This A.M. I was reading one of the Paris Review's "Week in Culture" dealios from one Matthew Thurber. I never finish the damned things as they are boring. However, in this version he mentioned Harry Stephen Keeler, a now obscure author of sci fi and detective fiction. As most everything out of copy right is available on the intertubes, I ran a quick search for him and found his "John Jones's Dollar." It's an odd little story told from the perspective of a historian at some point in the distant future when, of all things, education is broadcast via some kind of computer-based video system to students at all parts of the world and the galaxy. One aspect of the future is a lack of names, it's long numbers instead, and eugenics. However, the story of John Jones's dollar is, in fact, the story of a committed socialist who deposits one dollar in a bank account and bequeaths to his 40th generation child. The money grows, because of compound interest, until it is more money than exists in the whole of the know universe. The parent of the 40th generation John Jones has a fight with his girl friend and never marries. It is strongly suggested that he lives a life of bitter romantic disappointment. Keeler's version of the federations of planets steps in and seizes the money and introduces socialism and, it seems, eugenics; although students being what they are, the eugenic future includes the usual lazy-bones. The short story's finale finds the Professor musing on Jones's prescience in creating a socialist future but wondering how he new the 40 John Jones would be born.
I also found this movie based on a Keeler novel in which serial cad, bounder, and warmonger Floyd Cooper is murdered by three men only one of whom is guilty. The guilty party, himself a warmonger, is caught by a slightly loopy scientist's lie detector.
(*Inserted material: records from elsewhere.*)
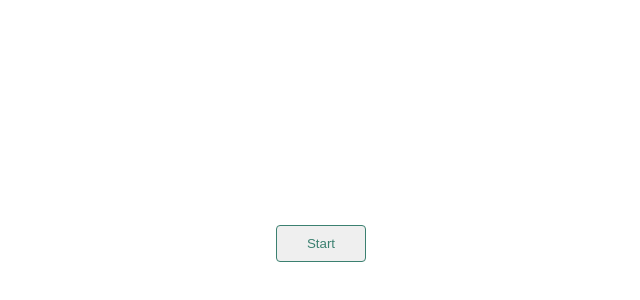
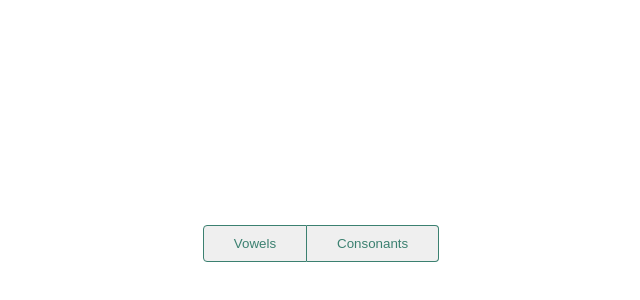
Before and after one commit to x1B/hangulgo, a Nuxt app: page / in a window 1280 px wide. Shown: the part 172-472 px from the top of the page, without its empty margins (319-959 px from the left). Built offline with nearby package versions, Linux system fonts and the light colour scheme.

Commit message:
initial rendering

```diff
--- a/components/Challenge.vue
+++ b/components/Challenge.vue
@@ -1,9 +1,16 @@
 <template>
   <div class="challenge">
     <h1>{{ step.challenge }}</h1>
+    <button
+      v-for="option in step.options"
+      class="button--secondary button--option"
+      :key="option.key">
+      <span class="option--roman">{{ option.romanization }}</span>
+      <br>
+      <span class="option--ipa">[{{ option.ipa }}]</span>
+    </button>
   </div>
 </template>
-
 
 <script>
 export default {
@@ -15,3 +22,21 @@ export default {
   }
 }
 </script>
+
+<style scoped lang="scss">
+h1 {
+  font-size: 8rem;
+}
+
+button {
+  font-size: 2rem;
+  &:hover * {
+    color: white;
+  }
+}
+
+.option--roman {
+  font-weight: bold;
+  color: #333;
+}
+</style>
--- a/layouts/default.vue
+++ b/layouts/default.vue
@@ -39,6 +39,22 @@ html {
   background-color: #3b8070;
 }
 
+
+button.button--option {
+  border-radius: 0;
+  border-left-width: 0;
+  margin: 0;
+}
+button.button--option:first-of-type {
+  border-left-width: 1px;
+  border-top-left-radius: 4px;
+  border-bottom-left-radius: 4px;
+}
+button.button--option:last-of-type {
+  border-top-right-radius: 4px;
+  border-bottom-right-radius: 4px;
+}
+
 .button--secondary {
   border: 1px solid #35495e;
   color: #35495e;
--- a/package.json
+++ b/package.json
@@ -21,6 +21,8 @@
     "eslint-friendly-formatter": "^3.0.0",
     "eslint-loader": "^1.7.1",
     "eslint-plugin-vue": "^4.0.0",
+    "node-sass": "^4.7.2",
+    "sass-loader": "^6.0.6",
     "semistandard": "^12.0.0"
   }
 }
--- a/pages/index.vue
+++ b/pages/index.vue
@@ -10,8 +10,12 @@
       <div class="links">
         <button
           type="button"
-          @click.prevent="$store.commit('start')"
-          class="button--primary">Start</button>
+          @click.prevent="$store.commit('start', modes.VOWELS)"
+          class="button--primary button--option">Vowels</button>
+        <button
+          type="button"
+          @click.prevent="$store.commit('start', modes.CONSONANTS)"
+          class="button--primary button--option">Consonants</button>
       </div>
     </div>
     <div v-if="$store.state.phase.running">
@@ -25,10 +29,12 @@
 
 <script>
 import Challenge from '~/components/Challenge.vue';
+import { modes } from '~/store';
 
 export default {
   components: { Challenge },
   computed: {
+    modes: () => modes,
     step () {
       const { steps, currentStep } = this.$store.state;
       return steps[ currentStep ];
--- a/store/index.js
+++ b/store/index.js
@@ -37,10 +37,10 @@ function createStore () {
       }
     },
     mutations: {
-      start (state) {
-        state.steps = createSteps(NUM_STEPS, NUM_OPTIONS, state.mode);
+      start (state, mode) {
+        state.mode = mode;
+        state.steps = createSteps(NUM_STEPS, NUM_OPTIONS, mode);
         state.phase = phases.RUNNING;
-        console.log('TODO: DELETE ME', state);
       },
       guess (state, response) {
         state.steps[ state.currentStep ].response = response;
@@ -57,8 +57,7 @@ function createSteps (numSteps, numOptions, mode) {
     const challenge = challenges[ i ];
     const correctOption = pool[ challenge ];
     const [ answerPosition ] = randomInts(1, numOptions);
-    console.log('TODO: DELETE ME', randomItems(numOptions, pool));
-    const wrongOptions = randomItems(numOptions, challenges)
+    const wrongOptions = randomItems(numOptions, pool)
       .filter(_ => _.key !== challenge)
       .slice(0, numOptions - 1);
     return {
```
Also changed, not shown: 1 other file (tests, documents, lock files or other folders).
The internet is the 21st centuries Arcade.
 I urge, given the surname of the cartoonist who started this whole mess, that you find and read James Thurber's story of a relationship ending quarrel.